* **Supplied material**
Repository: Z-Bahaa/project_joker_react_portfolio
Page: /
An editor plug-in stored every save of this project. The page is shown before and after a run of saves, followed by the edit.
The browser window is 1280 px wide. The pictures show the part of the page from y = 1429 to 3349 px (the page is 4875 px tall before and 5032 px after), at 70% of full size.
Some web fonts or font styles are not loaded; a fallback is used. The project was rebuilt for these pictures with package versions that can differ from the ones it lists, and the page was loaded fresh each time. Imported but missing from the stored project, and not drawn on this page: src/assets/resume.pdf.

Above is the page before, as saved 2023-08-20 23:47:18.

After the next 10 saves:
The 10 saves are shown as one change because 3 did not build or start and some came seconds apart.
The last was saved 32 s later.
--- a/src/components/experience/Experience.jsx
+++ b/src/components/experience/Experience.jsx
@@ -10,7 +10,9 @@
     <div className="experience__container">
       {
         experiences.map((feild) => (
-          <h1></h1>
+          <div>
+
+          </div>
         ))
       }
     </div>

* **Exercise description**
Please show each line in the records above that contains "from".

* **Exercise solution**
The browser window is 1280 px wide. The pictures show the part of the page from y = 1429 to 3349 px (the page is 4875 px tall before and 5032 px after), at 70% of full size.
Some web fonts or font styles are not loaded; a fallback is used. The project was rebuilt for these pictures with package versions that can differ from the ones it lists, and the page was loaded fresh each time. Imported but missing from the stored project, and not drawn on this page: src/assets/resume.pdf.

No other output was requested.